Colour has more of an impact on our eating habits than you may think. Where red is a colour that inspires action and appetite, blue acts as an appetite suppressant. Whether it’s your office or kitchen, shake up your eating area by filling it with blue-toned décor. Use plates that contrast sharply in colour with the food you’re serving. This will draw your eye more to your meal and will force you to be more mindful of how much you are consuming.
4. Unplug at the table
Believe it or not, people who are distracted by technology actually end up eating more at the dinner table than those who unplug and focus on their meal. Spend a moment to put down your phone and close your inbox. Pay attention to what you eat and you’ll find yourself being more mindful of your appetite.
5. Cut out the caffeine

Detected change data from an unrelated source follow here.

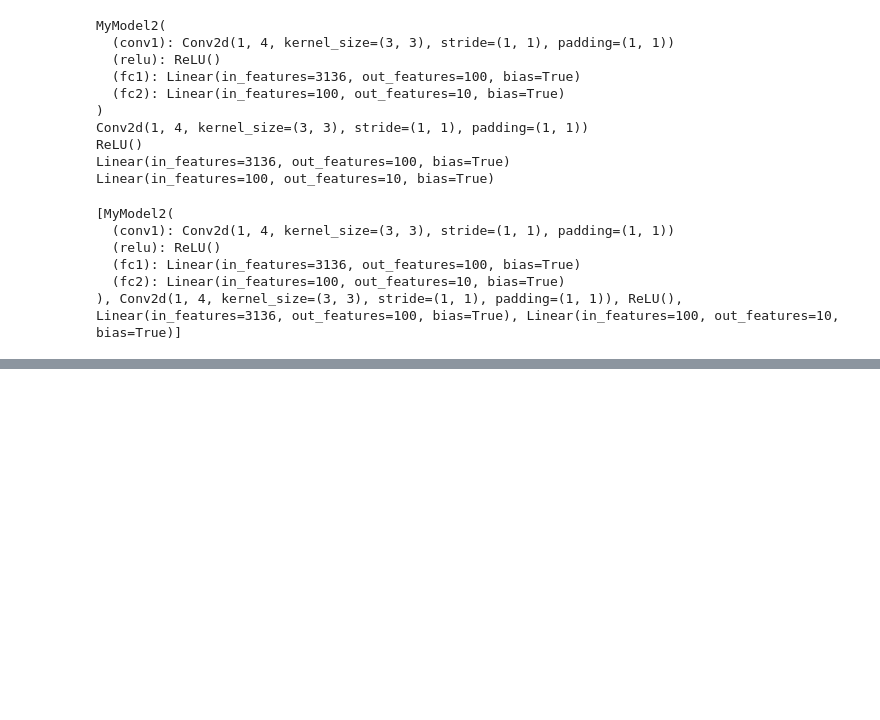
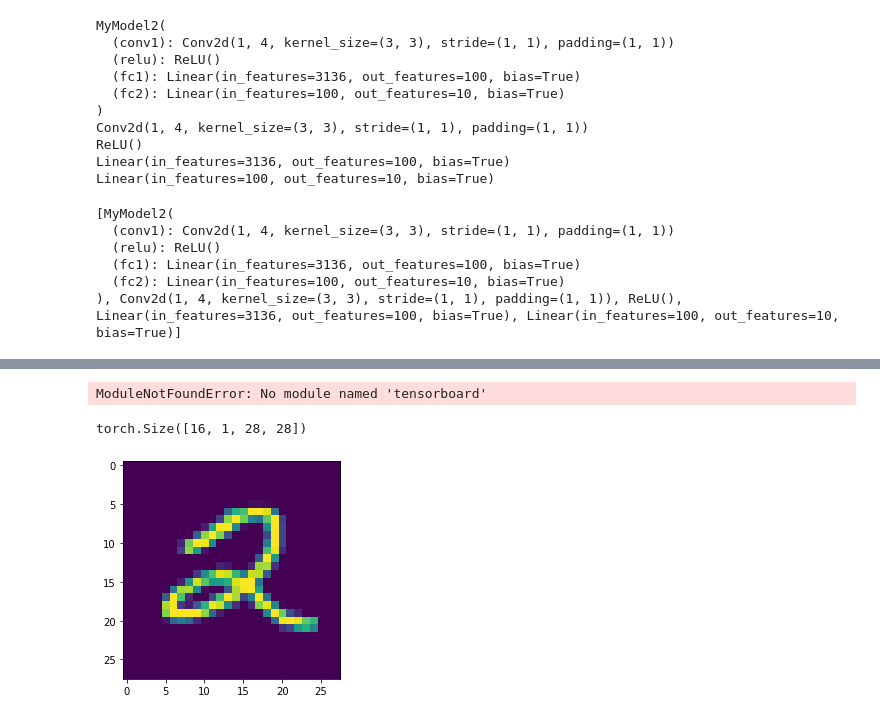
Before and after one commit to DominikOcsofszki/mlp, a Jupyter notebook: jp.ipynb, the cells around one changed output, grey strips where cells are left out. Cells and saved outputs as stored; diff of their text form; code cells hidden in the pictures; blank space fills up the shorter version.

```diff
--- a/jp.ipynb
+++ b/jp.ipynb
@@ -73,0 +151,47 @@ print(model_vae())
+# %%
+import torchvision
+from torch.utils.tensorboard import SummaryWriter
+
+testset = datasets.MNIST(root='data/testset', transform=transforms.ToTensor(), download=True)
+testsetloader = torch.utils.data.DataLoader(testset, batch_size=1, shuffle=True)  #TODO shuffle for random
+# get some random training images
+dataiter = iter(testsetloader)
+images, labels = next(dataiter)
+
+# create grid of images
+img_grid = torchvision.utils.make_grid(images)
+
+# show images
+matplotlib_imshow(img_grid, one_channel=True)
+
+# write to tensorboard
+writer.add_image('four_fashion_mnist_images', img_grid)
+# %% [output]
+ModuleNotFoundError: No module named 'tensorboard'
+# %%
+import torch
+import torchvision
+from torch.utils.tensorboard import SummaryWriter
+from torchvision import datasets, transforms
+
+# Writer will output to ./runs/ directory by default
+writer = SummaryWriter()
+testset = datasets.MNIST(root='data/testset', transform=transforms.ToTensor(), download=True)
+testsetloader = torch.utils.data.DataLoader(testset, batch_size=16, shuffle=True)  #TODO shuffle for random
+# transform = transforms.Compose([transforms.ToTensor(), transforms.Normalize((0.5,), (0.5,))])
+# trainset = datasets.MNIST('mnist_train', train=True, download=True, transform=transform)
+# trainloader = torch.utils.data.DataLoader(trainset, batch_size=64, shuffle=True)
+# model = torchvision.models.resnet50(False)
+# # Have ResNet model take in grayscale rather than RGB
+# model.conv1 = torch.nn.Conv2d(1, 64, kernel_size=7, stride=2, padding=3, bias=False)
+images, labels = next(iter(testsetloader))
+print(images.shape)
+plt.imshow(images[2,0,:,:])
+plt.imshow(images[3,0,:,:])
+grid = torchvision.utils.make_grid(images)
+writer.add_image('images', grid, 0)
+# writer.add_graph(model, images)
+writer.close()
+# %% [output]
+torch.Size([16, 1, 28, 28])
+[figure, added]
```
Also changed, not shown: parts of 12 cells of this notebook, 3 other files.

Caffeine – the miracle drug that has you working around the clock without needing a moment’s shut-eye. While in the short term, overdosing on coffee fuels us with temporary energy to plough through the week, in the long run our overdependence makes it easy to overlook the health problems that come with constantly running on low energy. Instead, use your spare change on superseeds like pumpkin and sunflower seeds to make your own trail mix. Nuts and seeds provide long-lasting energy and are the perfect snack to store in a desk drawer or handbag to munch on when your mood drops.
6. Snack attack
Hunger is your body’s natural response to coping after three to four hours of not eating, and will often lead to overeating on bad food choices come mealtime. Snacks should only be a stepping stone between meals, helping you get over the hunger hurdle while smoothing out your blood sugar levels. Keep what you eat under 200 calories and avoid adding more sugar into your system, as tempting as it can be. Pick low-GI foods that release energy slowly – think low-fat yoghurt, a punnet of berries, or some of our delicious protein balls full of the healthiest nuts and seeds.
7. Blend it!
If the popularity of this health trend has made you dubious about its benefits, don’t be! Drinking your fruit and veg is a powerful way to get in a nutritious, balanced meal on your way out the door. Ingredients like kale, flaxseed oils, chia seed, bananas and goji berries are perfect for smoothies and juices. Add soy or delicious dairy-free yoghurt for extra texture and flavour.
8. The 15-minute rule
So you’ve wolfed down the food on your plate and now you’re looking around at your friends or family for the socially appropriate moment to ask for seconds. After finishing your plate, wait at least 15 minutes before asking yourself if you still want a second plate. This is how long it takes for your stomach to send a signal to your brain telling it that you’re full. Next time, wait for your body to digest before you continue eating – it’ll make you realise just how often we overestimate how much food we need to feel satisfied.